More than three decades after the last Apollo astronauts roamed the lunar surface, disparate universities, open-source engineers and quixotic aerospace start-ups are planning to start their own robotic missions to the Earth’s barren cousin.
The return to the moon is part of the Google Lunar X Prize, a competition sponsored by Google with $30 million in prizes for the first two teams to land a robotic rover on the moon and send images and other data back home.
At Google’s headquarters here Thursday, 10 teams from five countries announced their intention to participate in the competition.
They include a team led by William Whitaker, a professor at Carnegie Mellon University and a renowned roboticist; an affiliation of four universities and two major aerospace companies in Italy; and one group comprised of a loose association of engineers coordinating their efforts online.

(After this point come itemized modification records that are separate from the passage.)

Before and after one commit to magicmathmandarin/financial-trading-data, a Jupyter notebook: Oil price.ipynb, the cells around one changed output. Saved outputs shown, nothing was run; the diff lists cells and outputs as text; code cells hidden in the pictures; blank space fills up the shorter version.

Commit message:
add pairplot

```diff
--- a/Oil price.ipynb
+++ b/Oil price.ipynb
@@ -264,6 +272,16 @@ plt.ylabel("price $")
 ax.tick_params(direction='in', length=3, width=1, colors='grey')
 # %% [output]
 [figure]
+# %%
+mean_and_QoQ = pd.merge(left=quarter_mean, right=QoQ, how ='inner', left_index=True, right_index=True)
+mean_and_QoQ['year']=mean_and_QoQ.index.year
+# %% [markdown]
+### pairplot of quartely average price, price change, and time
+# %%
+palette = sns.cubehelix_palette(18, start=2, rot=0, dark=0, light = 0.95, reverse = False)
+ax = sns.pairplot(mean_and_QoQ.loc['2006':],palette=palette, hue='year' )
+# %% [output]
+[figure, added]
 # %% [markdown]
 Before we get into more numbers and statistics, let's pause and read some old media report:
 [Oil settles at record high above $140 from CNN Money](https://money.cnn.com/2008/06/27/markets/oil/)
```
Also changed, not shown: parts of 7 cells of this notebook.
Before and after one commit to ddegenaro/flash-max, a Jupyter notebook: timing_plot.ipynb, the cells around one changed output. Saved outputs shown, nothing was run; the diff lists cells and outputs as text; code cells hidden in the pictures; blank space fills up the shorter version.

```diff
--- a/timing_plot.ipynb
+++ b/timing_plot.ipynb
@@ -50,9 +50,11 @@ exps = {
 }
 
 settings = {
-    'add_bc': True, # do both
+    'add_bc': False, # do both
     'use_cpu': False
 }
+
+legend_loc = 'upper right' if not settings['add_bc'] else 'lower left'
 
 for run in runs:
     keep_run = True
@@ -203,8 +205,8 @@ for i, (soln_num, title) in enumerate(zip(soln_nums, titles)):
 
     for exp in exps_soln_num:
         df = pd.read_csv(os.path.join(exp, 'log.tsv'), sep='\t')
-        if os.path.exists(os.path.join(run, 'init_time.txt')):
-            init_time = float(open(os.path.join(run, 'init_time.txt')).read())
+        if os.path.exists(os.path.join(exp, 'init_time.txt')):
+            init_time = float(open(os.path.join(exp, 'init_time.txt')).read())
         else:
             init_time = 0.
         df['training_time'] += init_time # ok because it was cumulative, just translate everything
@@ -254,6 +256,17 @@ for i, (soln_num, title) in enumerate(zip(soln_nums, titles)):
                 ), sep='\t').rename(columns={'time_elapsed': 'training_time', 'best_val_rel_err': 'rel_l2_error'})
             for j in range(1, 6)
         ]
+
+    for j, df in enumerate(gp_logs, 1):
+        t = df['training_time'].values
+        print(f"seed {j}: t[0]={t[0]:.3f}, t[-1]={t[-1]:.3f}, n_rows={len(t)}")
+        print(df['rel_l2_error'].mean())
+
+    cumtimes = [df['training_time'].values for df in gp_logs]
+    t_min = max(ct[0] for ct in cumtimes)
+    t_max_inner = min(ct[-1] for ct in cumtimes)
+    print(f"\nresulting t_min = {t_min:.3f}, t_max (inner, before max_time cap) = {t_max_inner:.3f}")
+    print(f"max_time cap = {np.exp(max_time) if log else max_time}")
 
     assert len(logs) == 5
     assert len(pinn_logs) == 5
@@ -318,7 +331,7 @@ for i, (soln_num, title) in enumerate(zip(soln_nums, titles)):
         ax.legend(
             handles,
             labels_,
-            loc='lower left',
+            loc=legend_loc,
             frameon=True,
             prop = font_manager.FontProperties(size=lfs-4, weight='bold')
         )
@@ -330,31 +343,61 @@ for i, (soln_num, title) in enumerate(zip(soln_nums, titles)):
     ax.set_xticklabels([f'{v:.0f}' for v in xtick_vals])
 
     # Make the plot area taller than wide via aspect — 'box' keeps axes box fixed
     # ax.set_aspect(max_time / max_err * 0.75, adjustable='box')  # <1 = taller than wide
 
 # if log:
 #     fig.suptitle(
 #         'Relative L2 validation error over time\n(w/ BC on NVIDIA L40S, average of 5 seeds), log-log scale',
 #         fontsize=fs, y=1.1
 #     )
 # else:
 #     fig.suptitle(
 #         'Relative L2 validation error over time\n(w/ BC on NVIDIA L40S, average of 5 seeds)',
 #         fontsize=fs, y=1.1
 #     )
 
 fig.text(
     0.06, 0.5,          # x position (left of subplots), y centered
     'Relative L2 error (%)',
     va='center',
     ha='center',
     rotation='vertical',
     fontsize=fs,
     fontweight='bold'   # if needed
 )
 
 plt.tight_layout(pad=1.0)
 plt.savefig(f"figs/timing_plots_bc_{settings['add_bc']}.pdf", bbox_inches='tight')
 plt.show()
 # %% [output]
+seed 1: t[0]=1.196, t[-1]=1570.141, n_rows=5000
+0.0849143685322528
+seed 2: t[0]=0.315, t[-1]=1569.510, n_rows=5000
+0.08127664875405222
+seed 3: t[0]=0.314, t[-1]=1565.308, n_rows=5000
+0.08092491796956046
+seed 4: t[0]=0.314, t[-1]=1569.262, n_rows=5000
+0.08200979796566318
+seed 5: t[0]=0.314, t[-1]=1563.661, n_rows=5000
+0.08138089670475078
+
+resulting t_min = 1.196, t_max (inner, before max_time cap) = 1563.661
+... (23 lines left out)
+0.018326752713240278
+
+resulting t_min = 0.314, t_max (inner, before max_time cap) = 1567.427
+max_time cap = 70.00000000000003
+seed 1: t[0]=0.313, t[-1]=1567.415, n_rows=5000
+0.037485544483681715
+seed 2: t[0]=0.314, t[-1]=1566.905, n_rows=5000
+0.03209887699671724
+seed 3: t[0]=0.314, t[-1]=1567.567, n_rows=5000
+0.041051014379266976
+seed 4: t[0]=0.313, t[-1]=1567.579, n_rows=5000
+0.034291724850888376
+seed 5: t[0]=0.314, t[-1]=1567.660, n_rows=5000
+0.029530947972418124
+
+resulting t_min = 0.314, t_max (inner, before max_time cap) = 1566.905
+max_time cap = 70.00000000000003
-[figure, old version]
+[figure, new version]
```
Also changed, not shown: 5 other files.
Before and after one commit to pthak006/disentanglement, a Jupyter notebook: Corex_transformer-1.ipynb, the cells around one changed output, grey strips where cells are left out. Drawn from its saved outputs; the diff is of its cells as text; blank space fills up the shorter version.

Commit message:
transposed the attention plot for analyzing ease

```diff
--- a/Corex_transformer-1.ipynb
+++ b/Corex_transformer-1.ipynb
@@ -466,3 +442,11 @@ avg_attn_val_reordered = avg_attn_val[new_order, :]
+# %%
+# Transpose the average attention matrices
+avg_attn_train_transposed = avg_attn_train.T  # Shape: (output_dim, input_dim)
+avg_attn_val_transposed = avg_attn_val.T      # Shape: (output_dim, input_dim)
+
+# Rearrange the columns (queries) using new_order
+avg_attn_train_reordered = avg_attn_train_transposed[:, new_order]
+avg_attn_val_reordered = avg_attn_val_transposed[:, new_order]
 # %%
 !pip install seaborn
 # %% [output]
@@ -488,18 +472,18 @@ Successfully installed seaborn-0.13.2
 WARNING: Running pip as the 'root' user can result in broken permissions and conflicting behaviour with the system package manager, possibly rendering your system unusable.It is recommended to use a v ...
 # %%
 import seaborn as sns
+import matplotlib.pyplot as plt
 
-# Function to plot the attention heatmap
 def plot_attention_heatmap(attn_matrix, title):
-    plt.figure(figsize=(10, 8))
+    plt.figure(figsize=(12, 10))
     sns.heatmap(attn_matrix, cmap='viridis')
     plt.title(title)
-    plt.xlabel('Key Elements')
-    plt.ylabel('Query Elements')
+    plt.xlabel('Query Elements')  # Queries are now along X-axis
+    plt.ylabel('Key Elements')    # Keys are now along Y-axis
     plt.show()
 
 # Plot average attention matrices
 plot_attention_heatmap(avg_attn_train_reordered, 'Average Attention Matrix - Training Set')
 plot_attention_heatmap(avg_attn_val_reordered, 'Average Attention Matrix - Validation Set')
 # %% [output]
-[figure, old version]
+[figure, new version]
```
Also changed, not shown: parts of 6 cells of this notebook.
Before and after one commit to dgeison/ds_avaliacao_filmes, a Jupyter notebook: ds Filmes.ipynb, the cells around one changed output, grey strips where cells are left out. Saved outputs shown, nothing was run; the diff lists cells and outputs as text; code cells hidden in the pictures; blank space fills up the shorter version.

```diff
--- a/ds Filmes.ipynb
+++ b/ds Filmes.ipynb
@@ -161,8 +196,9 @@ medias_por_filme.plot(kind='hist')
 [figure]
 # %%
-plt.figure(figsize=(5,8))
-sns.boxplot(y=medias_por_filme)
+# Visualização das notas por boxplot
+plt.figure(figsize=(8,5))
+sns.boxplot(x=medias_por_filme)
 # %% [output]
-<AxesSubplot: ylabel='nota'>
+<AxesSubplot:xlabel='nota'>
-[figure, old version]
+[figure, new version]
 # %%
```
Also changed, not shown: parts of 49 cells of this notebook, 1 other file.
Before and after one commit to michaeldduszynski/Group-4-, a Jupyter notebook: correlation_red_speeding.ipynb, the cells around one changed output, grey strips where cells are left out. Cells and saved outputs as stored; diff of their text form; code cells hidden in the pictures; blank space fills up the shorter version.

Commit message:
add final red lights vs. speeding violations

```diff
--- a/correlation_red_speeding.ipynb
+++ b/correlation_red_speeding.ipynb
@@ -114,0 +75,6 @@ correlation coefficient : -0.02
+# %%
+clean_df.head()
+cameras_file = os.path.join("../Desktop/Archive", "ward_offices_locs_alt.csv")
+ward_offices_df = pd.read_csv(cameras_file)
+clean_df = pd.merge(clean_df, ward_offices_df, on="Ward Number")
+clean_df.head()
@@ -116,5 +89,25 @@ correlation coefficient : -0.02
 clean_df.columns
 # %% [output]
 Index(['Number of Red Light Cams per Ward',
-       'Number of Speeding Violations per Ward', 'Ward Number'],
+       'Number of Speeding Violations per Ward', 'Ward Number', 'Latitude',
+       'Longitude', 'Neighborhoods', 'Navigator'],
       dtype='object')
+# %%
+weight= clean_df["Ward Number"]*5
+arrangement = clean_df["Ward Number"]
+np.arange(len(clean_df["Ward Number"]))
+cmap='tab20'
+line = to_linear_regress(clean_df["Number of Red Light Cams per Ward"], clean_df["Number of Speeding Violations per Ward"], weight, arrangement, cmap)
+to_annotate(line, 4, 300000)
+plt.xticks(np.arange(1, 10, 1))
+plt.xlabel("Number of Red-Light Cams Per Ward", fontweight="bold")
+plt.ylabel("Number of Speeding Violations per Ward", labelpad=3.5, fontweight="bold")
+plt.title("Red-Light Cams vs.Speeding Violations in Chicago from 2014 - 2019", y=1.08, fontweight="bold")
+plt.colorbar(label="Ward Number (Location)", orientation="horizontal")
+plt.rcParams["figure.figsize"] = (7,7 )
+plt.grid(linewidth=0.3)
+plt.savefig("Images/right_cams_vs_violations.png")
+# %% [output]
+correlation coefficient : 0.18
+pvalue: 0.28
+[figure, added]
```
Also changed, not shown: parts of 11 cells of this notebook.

At the event, the new lunar explorers shared some high-minded goals, like reigniting moon exploration and jump-starting an age of space commerce. “This is about developing a new generation of technology that is cheaper, can be used more often and will enable a new wave of explorers,” said Peter Diamandis, chairman of the X Prize Foundation.